Friday, September 18, 2015

Forgotten Books: The Iron Men of Venus - Don Wilcox

While I was looking for pulp cover scans to use in my Sunday Morning Bonus Pulp series, I came across the February 1952 issue of AMAZING STORIES, featuring the short novel "The Iron Men of Venus" by Don Wilcox. As I looked at that cover, I thought, "I have to read this!" And sure enough, it's actually available as part of Armchair Fiction's double novel series, so I soon had a copy and eagerly dived in.

What was it I landed in? Well, that's debatable. The story is set in a future in which Venus was turned into a penal colony for Earth criminals. However, the descendants of those prisoners have formed their own government and become a sovereign, if somewhat shady, trading partner with Earth. They still harbor a lot of resentment over the past, though, and when they get the chance they launch an audacious scheme to get their revenge and take over the planet that banished their ancestors.

That's a pretty decent back-story, and the method the Venusians use to attack Earth is fairly ingenious, too.

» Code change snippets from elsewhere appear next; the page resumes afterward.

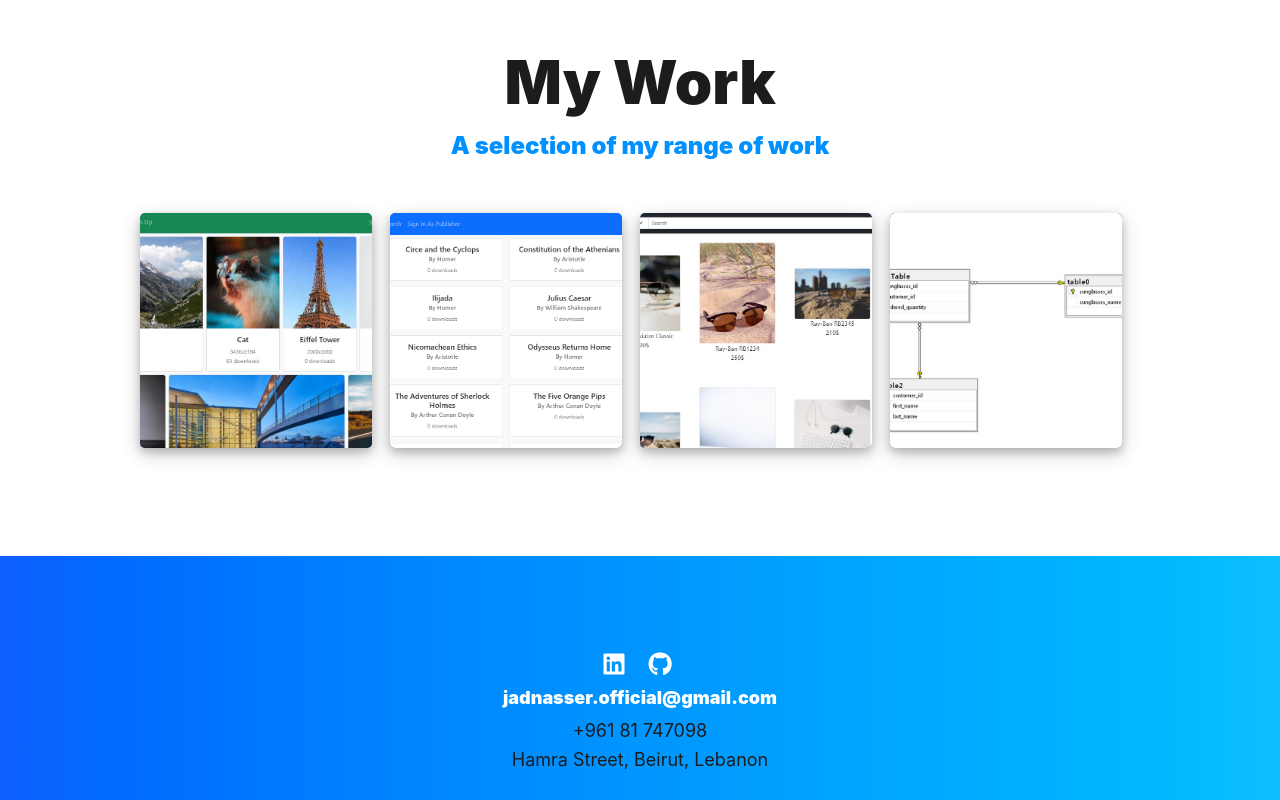
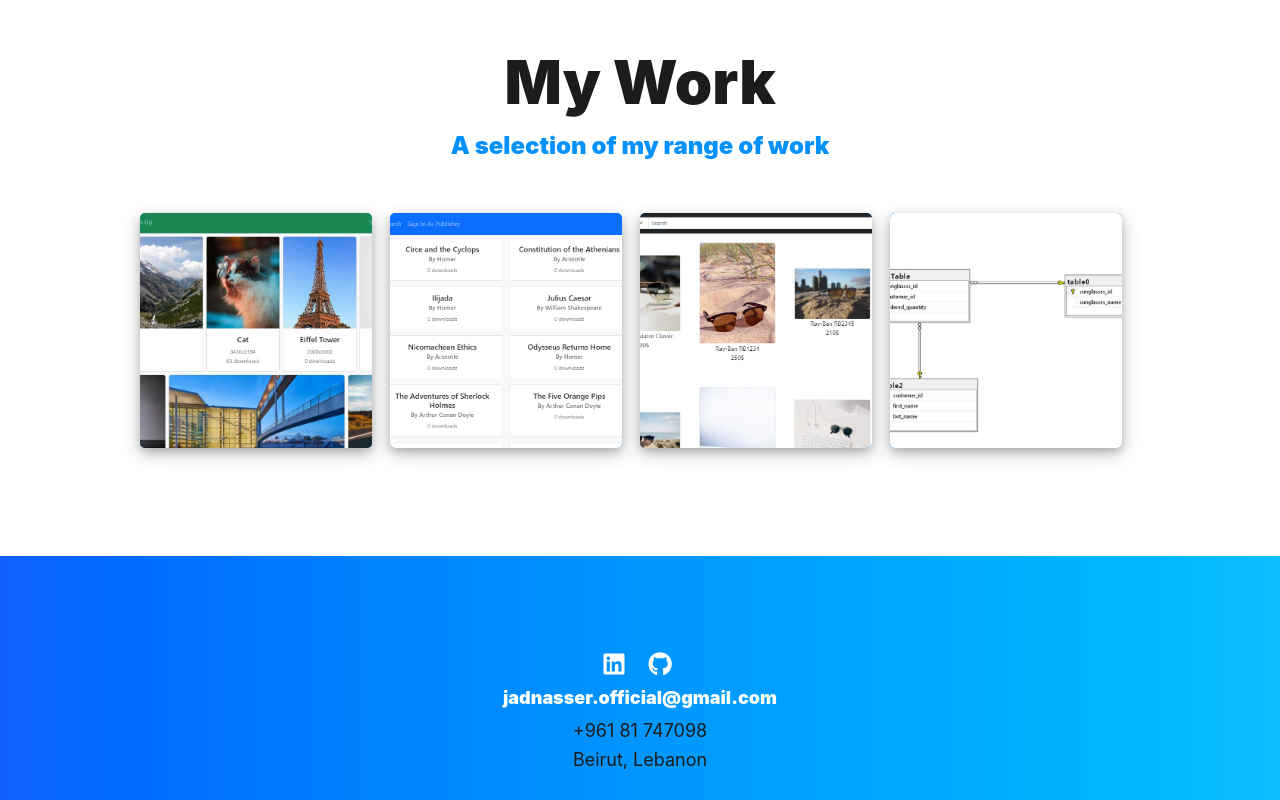
Before and after one commit to jad-nasser/jadnasser, a React (Create React App) app: page /#/ in a window 1280 px wide. Shown: the part 2049-2849 px from the top of the page. Built offline with nearby package versions, Linux system fonts and the light colour scheme.

Commit message:
Address modified in Footer component

```diff
--- a/src/Footer/Footer.js
+++ b/src/Footer/Footer.js
@@ -28,7 +28,7 @@ const Footer = () => {
       </a>
       <div className="address-and-phone">
         <div className="phone">+961 81 747098</div>
-        <div className="address">Hamra Street, Beirut, Lebanon</div>
+        <div className="address">Beirut, Lebanon</div>
       </div>
     </footer>
   );
```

It seems that Venus is rich in iron, and some of the iron beams, plates, etc., they ship to Earth are equipped with mechanisms allowing them to move around and assemble themselves into giant killer robots guided by mechanical brains. That's right. They're Transformers.

Wilcox also creates an Earth where nightclubs, restaurants, etc., are located on floating anti-grav platforms thousands of feet above the surface, much like on THE JETSONS. Once again, AMAZING STORIES was there first.

Our heroes are Joe Kane, a working class guy who discovers the Venusians' plot before anyone else, and his comedy relief sidekick Dan "Dynamite" Dinkins. With Earth under attack, they're the ones who figure out everything and come up with a way to save the day.

I have a hunch that a lot of modern SF readers would find this novel terrible. It's not particularly well-written. Coincidence plays a huge part in the plot, and Wilcox's style is strictly meat-and-potatoes for the most part, although there's a surprisingly elegant line here and there. But the main ideas of the story aren't bad, and man, it sure races along. And that cover is great! If you remember this sort of pulp adventure SF with as much fondness as I do, you might enjoy THE IRON MEN OF VENUS. I had a fine time reading it and will read more by Wilcox.

1 comment:

Mathew Paust said...

Coincidentally Venus has been high in the morning sky the past several weeks. I shall look upon her tomorrow through a newly tinted lens. Thanks!